The Julien Dubuque Monument,
located at the Mines of Spain
Recreational Area, marks Julien
Dubuque takes great pride in the slogan, “Masterpiece on the Mississippi,” but such was not always the case for Dubuque. In the 1980s, Dubuque was a city experiencing difficult times. The city had double-digit unemployment, an exodus of residents from the community and the state, struggling downtown businesses, and disconnected neighborhoods. However, community leaders from the private and public sectors came together in four community visioning efforts over the past 20 years that helped change Dubuque. These leaders focused on grassroots efforts to address downtown redevelopment and industrial expansion.
One of the biggest challenges for area leaders was how to once again connect citizens to the river that inspired the settlement of their community. The riverfront that was once an epicenter of the city was plagued by environmental issues, undervalued property, and a mix of heavy industrial uses adjacent to downtown. In the late 1990s, the Dubuque County Historical Society created the America’s River project with a goal of raising $25 million to redevelop the riverfront. Soon the $25 million America’s River project, with the help of a $40 million state Vision Iowa grant, became a $188 million revitalization reality, one of the most successful in the state. The goal for the project was to transform 90 acres of underutilized, industrial, brownfield property north of the historic Ice Harbor into a campus capturing the historical, environmental, educational and recreational majesty of the Mississippi River. The first phase of the project had five anchor components: the Mississippi Riverwalk, the National Mississippi River Museum and Aquarium, the Grand River Center, the Grand Harbor Resort, and the Star Brewery.

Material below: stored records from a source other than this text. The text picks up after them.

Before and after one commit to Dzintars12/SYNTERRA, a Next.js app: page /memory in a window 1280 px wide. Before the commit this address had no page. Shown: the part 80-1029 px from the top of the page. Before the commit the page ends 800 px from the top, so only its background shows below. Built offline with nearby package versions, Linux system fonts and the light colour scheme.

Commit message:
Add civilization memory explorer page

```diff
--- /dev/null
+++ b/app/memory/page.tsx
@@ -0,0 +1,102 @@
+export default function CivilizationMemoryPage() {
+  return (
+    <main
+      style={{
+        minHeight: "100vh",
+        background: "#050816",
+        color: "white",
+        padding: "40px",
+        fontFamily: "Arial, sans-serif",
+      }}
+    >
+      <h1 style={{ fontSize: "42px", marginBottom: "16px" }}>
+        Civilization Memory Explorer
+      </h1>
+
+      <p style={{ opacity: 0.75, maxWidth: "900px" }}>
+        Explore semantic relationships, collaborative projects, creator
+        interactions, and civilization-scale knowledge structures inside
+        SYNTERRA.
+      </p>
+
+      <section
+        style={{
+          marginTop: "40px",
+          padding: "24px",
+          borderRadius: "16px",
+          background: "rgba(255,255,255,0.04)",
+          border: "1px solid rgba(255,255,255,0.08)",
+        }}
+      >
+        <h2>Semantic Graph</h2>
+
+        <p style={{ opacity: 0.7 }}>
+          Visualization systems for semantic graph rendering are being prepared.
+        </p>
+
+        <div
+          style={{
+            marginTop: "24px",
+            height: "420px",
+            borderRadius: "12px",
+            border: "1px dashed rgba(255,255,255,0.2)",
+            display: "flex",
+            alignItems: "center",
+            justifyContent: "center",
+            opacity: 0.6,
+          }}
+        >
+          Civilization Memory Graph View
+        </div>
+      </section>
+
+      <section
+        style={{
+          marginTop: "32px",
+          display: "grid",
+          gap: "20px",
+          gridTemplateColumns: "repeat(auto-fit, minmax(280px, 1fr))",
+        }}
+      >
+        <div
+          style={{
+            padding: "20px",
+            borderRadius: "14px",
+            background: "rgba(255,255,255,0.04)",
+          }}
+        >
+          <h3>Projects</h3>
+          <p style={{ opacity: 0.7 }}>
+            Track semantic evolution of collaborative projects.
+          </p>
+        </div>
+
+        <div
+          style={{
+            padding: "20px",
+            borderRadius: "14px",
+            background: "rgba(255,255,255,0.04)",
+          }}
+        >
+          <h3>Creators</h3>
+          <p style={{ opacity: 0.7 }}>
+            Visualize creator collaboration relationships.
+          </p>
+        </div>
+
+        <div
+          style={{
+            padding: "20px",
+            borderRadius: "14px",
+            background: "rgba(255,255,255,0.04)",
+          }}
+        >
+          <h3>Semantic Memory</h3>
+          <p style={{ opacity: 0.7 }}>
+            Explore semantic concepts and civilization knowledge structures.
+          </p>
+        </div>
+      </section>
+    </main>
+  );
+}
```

The area now known as the Port of Dubuque continues to evolve as America’s River Phase II is underway and it has become a stunning gateway for the city and to the state of Iowa.
Dubuque has also long been a historical and cultural center with its numerous historic sites, architectural Historic Districts with well-preserved buildings and homes, a revitalized main street, history and art museums, live theaters, ballet troupes, a symphony, three private colleges, two seminaries, a Bible college, libraries and a local history research center, recreational and sports venues, beautiful parks, a state park and nature interpretive center, miles of hiking and biking trails, and the great Mississippi River.
While significant progress has been made in the recent past, Dubuque is poised to continue in the tradition of the first pioneers who settled among its bluffs. Recent recognitions include being named one of the 100 Best Communities for Young People, the Most Livable Small City, and an Iowa Great Place, as well as having been named an All-America City. Dubuque, Iowa is truly a “Masterpiece on the Mississippi.”
For additional information on the history of Dubuque, visit Encyclopedia Dubuque, the revised and expanded online form of the popular reference book Dubuque: The Encyclopedia written by Randolph W. Lyon. This website features more than 600 images and over 1,900 articles relating to the history and culture of Dubuque, Iowa.